Economically, Malaysians’ pessimism may be explained by the country’s sluggish growth since the Asian financial crisis in the late-1990s. Over the next five years, the International Monetary Fund expects Malaysia’s growth to be one of the slowest among the Asean-5. Nevertheless, it remains the wealthiest of the Asean-5 economies, with per-capita GDP forecast to near $14,000 by 2022 – almost double that of Thailand, the next most prosperous.
Politically, the Malaysian government has been embroiled over the past three years in a corruption scandal involving the state-owned fund 1MDB, the subject of ongoing investigations in a number of foreign countries. This remains a major political issue ahead of the general election, due within the next 12 months, and probably explains Malaysians’ political pessimism.
Thailand shows the widest fluctuation in its political and economic sentiment scores. These were at their lowest in the first quarter of 2014, at the peak of the conflict between supporters and opponents of then prime minister Yingluck Shinawatra. The mood swung decisively in the third quarter after the military took power.
In the Philippines, political and economic sentiment were most positive in the third quarter of 2016, after President Rodrigo Duterte had taken office.
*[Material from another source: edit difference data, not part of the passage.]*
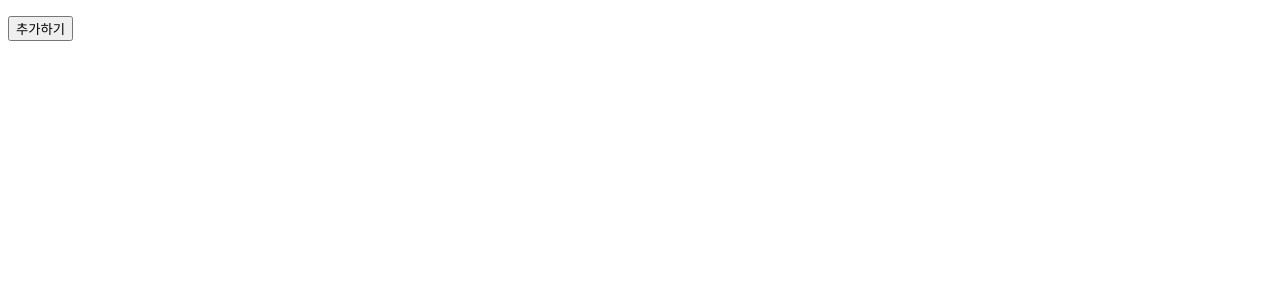
Repository: qkr5318/JSP_STUDY
Page: SIXTH_JSP/WebContent/study01/jQuery3.html
An editor plug-in stored every save of this project. The page is shown before and after the next save, followed by the edit.
The browser window is 1280 px wide. The pictures show the whole page.

Above is the page before, as saved 2023-01-06 05:56:11.
Console error: SyntaxError: missing ) after argument list

After the next save:
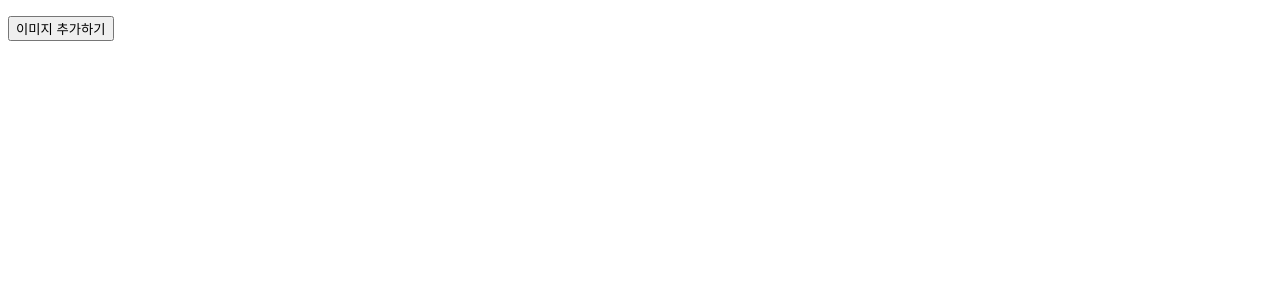
The error is gone.
Saved 21 s later.
--- a/SIXTH_JSP/WebContent/study01/jQuery3.html
+++ b/SIXTH_JSP/WebContent/study01/jQuery3.html
@@ -16,7 +16,7 @@
 // document에 DOM(Document Object Model)이 로드되는 이벤트 처리 함수 정의
 	function addImage(){
 		//버튼 클릭시 클래스 이름이 class1인 태그를 찾아서 img 태그를 추가합니다.
-		$(".class1").html("<img src='../image/duke.png'/>"");
+		$(".class1").html("<img src='../image/duke.png'/>");
 
 }
 
@@ -27,7 +27,7 @@
 		<p id="article"></p>
 	</div>
 	<!-- 버튼 클릭시 addHtml() 함수를 호출합니다. -->
-	<input type="button" value="추가하기" onclick="addHtml()"/>
+	<input type="button" value="이미지 추가하기" onclick="addImage()"/>
 
 
 </body>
Sentiment in Indonesia and Vietnam were the most stable over the past three years.